### [TASK PROMPT]
Give back a single number: the count of lines in the data that contain the string "Victoria".

### [WORKING DATA]
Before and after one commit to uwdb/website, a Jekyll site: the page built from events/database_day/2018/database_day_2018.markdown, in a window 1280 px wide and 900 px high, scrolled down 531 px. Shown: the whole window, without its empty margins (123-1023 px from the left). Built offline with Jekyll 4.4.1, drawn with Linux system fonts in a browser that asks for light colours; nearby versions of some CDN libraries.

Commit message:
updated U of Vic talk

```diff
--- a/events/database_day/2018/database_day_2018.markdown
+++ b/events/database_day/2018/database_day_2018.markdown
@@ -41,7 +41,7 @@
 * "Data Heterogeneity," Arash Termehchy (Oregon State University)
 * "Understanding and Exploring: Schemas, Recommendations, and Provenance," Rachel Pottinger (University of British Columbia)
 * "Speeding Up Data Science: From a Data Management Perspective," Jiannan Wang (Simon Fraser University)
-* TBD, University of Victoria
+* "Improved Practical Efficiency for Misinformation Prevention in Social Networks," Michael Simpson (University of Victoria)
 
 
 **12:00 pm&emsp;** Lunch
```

### [TASK ANSWER]
2